Illustration by Davin Risk
If you’ve been following my Instagram over these last weeks, you will have noticed that I have gone out foraging for apples with a friend on a couple of occasions. In that time I have received a few requests for more info, i.e. how I do it, what are the subtle “rules” to forage by. I thought I’d answer some of those questions and talk about my experiences foraging in the city.
More squashes have joined the pile since I took this photo! Can you tell the real squashes from my ceramic collection?
Earlier in the week, Toronto was flooded for the second time this season. We needed the rain, just not that much all at once!
My garden is a mess. Vines that weren’t properly secured are flopped over. Everything is soaked, soggy, and drooped. Even the mulch had shifted so much that it had left a wave pattern. Davin helped last night by raking the mulch back into position and cutting out excess squash leaves to create better airflow. I’m very allergic to prickly cucurbit leaves and can only work among the dense late-summer foliage if I am wearing long sleeves and gloves.
Lara was randomly selected as the most recent book giveaway, Backyard Medicine: Harvest and Make Your Own Herbal Remedies by Julie Bruton-Seal and Matthew Seal. I’ve decided to extend this giveaway to one person on the newsletter list. I’ll be randomly choosing a winner on the morning of Monday, July 22, so you have until then to sign up. Please note that you are in the draw if you are already receiving the weekly newsletter.

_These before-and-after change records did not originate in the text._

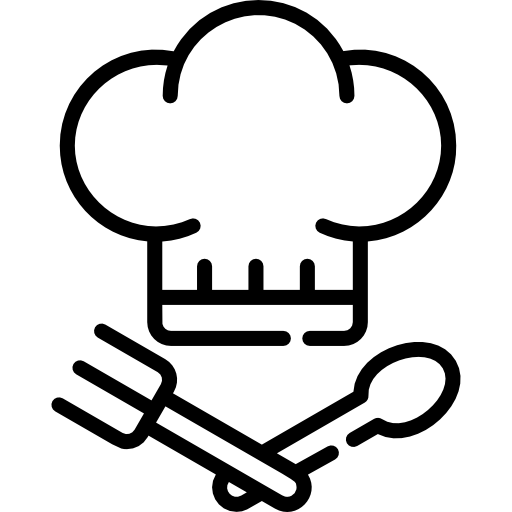
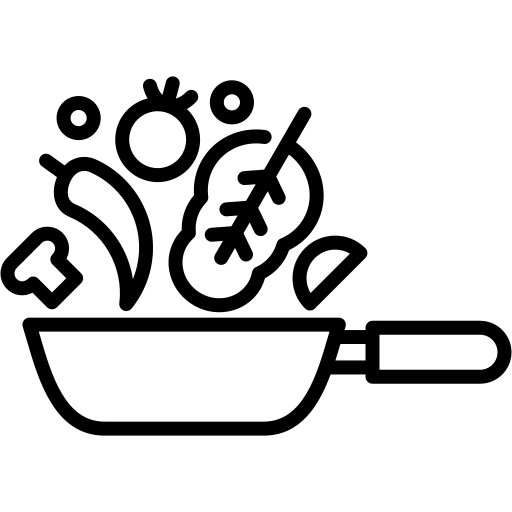
UI amélioration add food fxml et autre

Changed region(s): [[0.0, 0.0, 1.0, 1.0]]

diff --git a/src/main/java/ulb/views/AddFoodViewController.java b/src/main/java/ulb/views/AddFoodViewController.java
@@ -46,16 +46,17 @@ public class AddFoodViewController implements ViewController {
 	@FXML private TextField searchField;
 	@FXML private ListView<String> suggestionsList;
 	@FXML private ListView<HBox> chosenFoodView;
-	@FXML private Slider slider;
 	@FXML private ToggleButton toggleButton;
 	@FXML private Label title;
-	@FXML private Label name;
-	@FXML private TextField textField;
+	@FXML private TextField nameMealTextField;
 	@FXML private DatePicker mealDate;
 	@FXML private TextField hour;
 	@FXML private TextField minutes;
-	@FXML private Group date;
+	@FXML private Group dateGroup;
+	@FXML private Group newMealGroup;
 	@FXML private Label calorieNumber;
+	@FXML private Label listTittleLabel;
+	@FXML private Label listTittleLabel2;
 	private boolean mode = false;
 	private final ArrayList<ArrayList<String>> consumedFoodsList = new ArrayList<>();
 	private AddFoodViewController.Listener listener;
@@ -66,8 +67,7 @@ public class AddFoodViewController implements ViewController {
 		this.hour.setText(String.valueOf(LocalTime.now().getHour()));
 		this.minutes.setText(String.valueOf(LocalTime.now().getMinute()));
 		this.mealDate.setValue(LocalDate.now());
-		this.name.setVisible(false);
-		this.textField.setVisible(false);
+		this.newMealGroup.setVisible(false);
 		this.toggleButton.setSelected(false);
 		searchField
 				.focusedProperty()
@@ -88,16 +88,20 @@ public class AddFoodViewController implements ViewController {
 		if (toggleButton.isSelected()) {
 			this.mode = true;
 			title.setText("Composez un plat");
-			name.setVisible(true);
-			textField.setVisible(true);
-			date.setVisible(false);
-			textField.setText("");
+			toggleButton.setStyle("-fx-background-color: #b7ed65;");
+			listTittleLabel.setText("Rechercher ingrédient");
+			listTittleLabel2.setText("Ingrédients choisis");
+			newMealGroup.setVisible(true);
+			dateGroup.setVisible(false);
+			nameMealTextField.setText("");
 		} else {
 			this.mode = false;
 			title.setText("Ajoutez les aliments consommés");
-			name.setVisible(false);
-			textField.setVisible(false);
-			date.setVisible(true);
+			toggleButton.setStyle("-fx-background-color: #fdbd07;");
+			listTittleLabel.setText("Rechercher aliment");
+			listTittleLabel2.setText("Aliments choisis");
+			newMealGroup.setVisible(false);
+			dateGroup.setVisible(true);
 		}
 		consumedFoodsList.clear();
 		chosenFoodView.getItems().clear();
@@ -251,8 +255,8 @@ public class AddFoodViewController implements ViewController {
 			return;
 		}
 		if (mode) {
-			if (!textField.getText().isEmpty()) {
-				this.listener.saveMeal(textField.getText(), consumedFoodsList);
+			if (!nameMealTextField.getText().isEmpty()) {
+				this.listener.saveMeal(nameMealTextField.getText(), consumedFoodsList);
 			}
 			this.listener.reload();
 		} else {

I live smack dab inside an urban forest of linden aka lime (Tilia) and at no time is that more obvious than mid-June-July when the trees are dripping with blooms. Their sticky sweet, floral scent is so strong, my bet is that even if you have never noticed the trees, chances are good that you are familiar with their smell.
Did you know that linden flowers make a sweet and delicious honey-like herbal tisane? The tea, made from dried flowers is popular in Europe, but virtually unheard of here in North America. It has soporific properties, meaning that it makes you sleepy, and is often used as a nighttime drink to calm and relax after a busy day.
Left to Right: Lamb’s Quarter (Chenopodium album) and Garden Orach (Atriplex hortensis).
It was overcast and warm this morning, so I took advantage of the mild conditions to harvest and wash greens for salad. A combination of rain and warmth has the greens going gangbusters over the last few days and I am starting to really reap the benefits of several, generous sowings that I did early in the season.
In among the greens that I harvested were two nutritious greens that I did not need to sow. The first (shown on the left in the above photo), lamb’s quarter aka goosefoot (Chenopodium album) is a common North American and European “weed.” It comes up abundantly in my garden regardless of how diligently I weed. Chances are good that you’ve got it growing in your garden, too.